---- INPUT MATERIAL
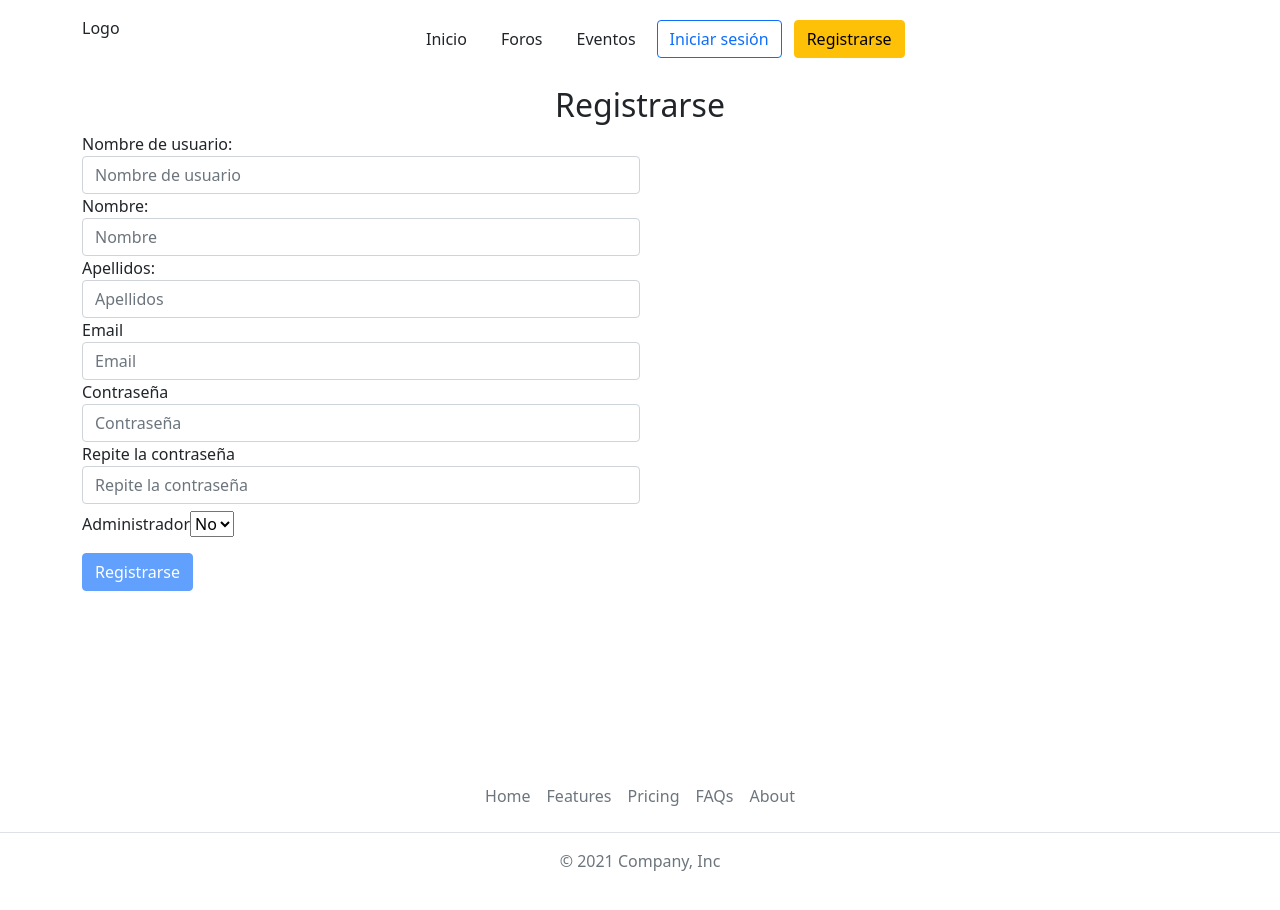
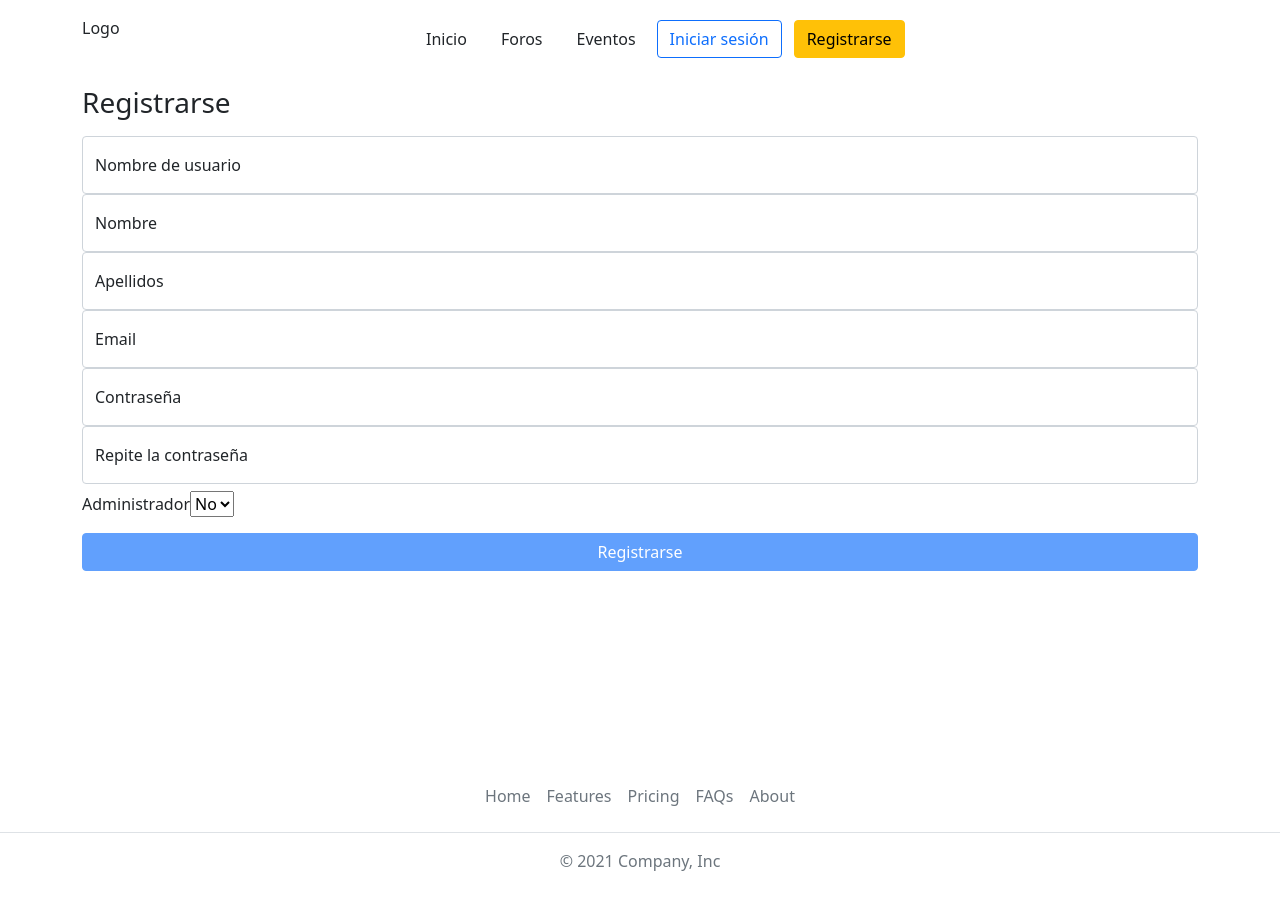
Before and after one commit to aruizr98/World-Wide-Gaming, an Angular app: page /Registrarse in a window 1280 px wide. Shown: the top 910 px of the page. Built offline with nearby package versions, Linux system fonts and the light colour scheme.

Commit message:
Actualizacion para estilos

```diff
--- a/src/app/registrarse/registrarse.component.html
+++ b/src/app/registrarse/registrarse.component.html
@@ -2,60 +2,60 @@
   Usuario creado correctamente.
 </div>
 <div class="container">
-  <h2 class="text-center">Registrarse</h2>
   <form id="registro" #formularioRegistro="ngForm" (ngSubmit)="onSubmit(formularioRegistro)">
+    <h1 class="h3 mb-3 fw-normal">Registrarse</h1>
     <div class="form-row ">
-      <div class="form-group col-md-6">
-        <label for="inputNameUser">Nombre de usuario:</label>
+      <div class="form-group col-md-12 form-floating">
         <input type="text" class="form-control" id="inputNameUser" name="nombreUsuario" #NombreUsuario="ngModel"
           [(ngModel)]="usuario.NombreUsuario" placeholder="Nombre de usuario" maxlength="15" pattern="[A-Za-z ]{3,15}"
           title="Introduce entre 2 y 15 letras" required>
-        <span class="alert alert-danger d-block mt-2" *ngIf="NombreUsuario.touched && !NombreUsuario.valid">El nombre de
+        <label for="inputNameUser">Nombre de usuario</label>
+        <span class="alert alert-danger d-block mt-2 mb-4" *ngIf="NombreUsuario.touched && !NombreUsuario.valid">El nombre de
           usuario es obligatorio y debe tener como mínimo 3 caracteres</span>
       </div>
-      <div class="form-group col-md-6">
-        <label for="inputName">Nombre:</label>
+      <div class="form-group col-md-12 form-floating">
         <input type="text" class="form-control" id="inputName" name="nombre" #Nombre="ngModel"
           [(ngModel)]="usuario.Nombre" placeholder="Nombre" maxlength="15" pattern="[A-Za-z ]{3,15}"
           title="Introduce entre 2 y 15 letras" required>
-        <span class="alert alert-danger d-block mt-2" *ngIf="Nombre.touched && !Nombre.valid">El nombre es obligatorio y
+        <label for="inputName">Nombre</label>
+        <span class="alert alert-danger d-block mt-2 mb-4" *ngIf="Nombre.touched && !Nombre.valid">El nombre es obligatorio y
           debe tener como mínimo 3 caracteres</span>
       </div>
-      <div class="form-group col-md-6">
-        <label for="inputSurName">Apellidos:</label>
+      <div class="form-group col-md-12 form-floating">
         <input type="text" class="form-control" id="inputSurName" name="apellidos" #Apellidos="ngModel"
           [(ngModel)]="usuario.Apellidos" placeholder="Apellidos" maxlength="15" pattern="[A-Za-z ]{2,15}"
           title="Introduce entre 2 y 15 letras" required>
-        <span class="alert alert-danger d-block mt-2" *ngIf="Apellidos.touched && !Apellidos.valid">Los apellidos son
+        <label for="inputSurName">Apellidos</label>
+        <span class="alert alert-danger d-block mt-2 mb-4" *ngIf="Apellidos.touched && !Apellidos.valid">Los apellidos son
           obligatorios</span>
       </div>
 
-      <div class="form-group col-md-6">
-        <label for="inputEmail4">Email</label>
+      <div class="form-group col-md-12 form-floating">
         <input type="email" class="form-control" id="inputEmail4" name="email" #Correo="ngModel"
           [(ngModel)]="usuario.Correo" placeholder="Email" pattern="^[^@]+@[^@]+\.[a-zA-Z]{2,}$" required>
-        <span class="alert alert-danger d-block mt-2" *ngIf="Correo.touched && !Correo.valid">El email es obligatorio y
+        <label for="inputEmail4">Email</label>
+        <span class="alert alert-danger d-block mt-2 mb-4" *ngIf="Correo.touched && !Correo.valid">El email es obligatorio y
           debe tener el formato NombreEmail@NombreDominio.com,es,org...</span>
       </div>
-      <div class="form-group col-md-6">
-        <label for="inputPassword4">Contraseña</label>
+      <div class="form-group col-md-12 form-floating">
         <input type="password" class="form-control" id="inputPassword4" #Contrasenya="ngModel"
           [(ngModel)]="usuario.Contrasenya" placeholder="Contraseña" name="password" pattern="[A-Za-z0-9 ]{2,15}"
           title="Introduce entre 2 y 15 letras y números" required>
-        <span class="alert alert-danger d-block mt-2" *ngIf="Contrasenya.touched && !Contrasenya.valid">La contraseña es
+        <label for="inputPassword4">Contraseña</label>
+        <span class="alert alert-danger d-block mt-2 mb-4" *ngIf="Contrasenya.touched && !Contrasenya.valid">La contraseña es
           obligatoria y debe tener entre 2 y 15 caracteres</span>
       </div>
-      <div class="form-group col-md-6">
-        <label for="inputPassword42">Repite la contraseña</label>
+      <div class="form-group col-md-12 form-floating">
         <input type="password" class="form-control" id="inputPassword42" #Contrasenya2="ngModel"
         [(ngModel)]="usuario.Contrasenya2" placeholder="Repite la contraseña" name="password2"
           pattern="[A-Za-z0-9 ]{2,15}" title="Introduce entre 2 y 15 letras y números" required>
+        <label for="inputPassword42">Repite la contraseña</label>
       </div>
-      <span class="alert alert-danger d-block mt-2" *ngIf="Contrasenya2.touched && !Contrasenya2.valid">La contraseña es
+      <span class="alert alert-danger d-block mt-2 mb-4" *ngIf="Contrasenya2.touched && !Contrasenya2.valid">La contraseña es
         obligatoria y debe tener entre 2 y 15 caracteres</span>
-      <span class="alert alert-danger d-block mt-2" *ngIf="Contrasenya2.touched && usuario.Contrasenya != usuario.Contrasenya2">Las contraseñas deben ser iguales</span>
+      <span class="alert alert-danger d-block mt-2 mb-4" *ngIf="Contrasenya2.touched && usuario.Contrasenya != usuario.Contrasenya2">Las contraseñas deben ser iguales</span>
 
-      <div class="form-group col-md-6">
+      <div id="administrar" class="form-group col-md-12">
         <label for="admin" class="mt-2">Administrador </label>
         <select name="admin" #Administrador="ngModel" [(ngModel)]="usuario.Administrador">
           <option value=false selected>No</option>
@@ -63,7 +63,7 @@
         </select>
       </div>
     </div>
-    <input type="submit" class="btn btn-primary mt-3" value="Registrarse" [disabled]="!formularioRegistro.form.valid" />
+    <input type="submit" class="w-100 btn btn-primary mt-3" value="Registrarse" [disabled]="!formularioRegistro.form.valid" />
     <span class="bg-success" id="resultadoRegistro"></span>
   </form>
 </div>
```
--------
→ TASK GOAL
Where the word "formularioRegistro" occurs in a line of the records, copy that line.

→ OUTPUT
   <form id="registro" #formularioRegistro="ngForm" (ngSubmit)="onSubmit(formularioRegistro)">
-    <input type="submit" class="btn btn-primary mt-3" value="Registrarse" [disabled]="!formularioRegistro.form.valid" />
+    <input type="submit" class="w-100 btn btn-primary mt-3" value="Registrarse" [disabled]="!formularioRegistro.form.valid" />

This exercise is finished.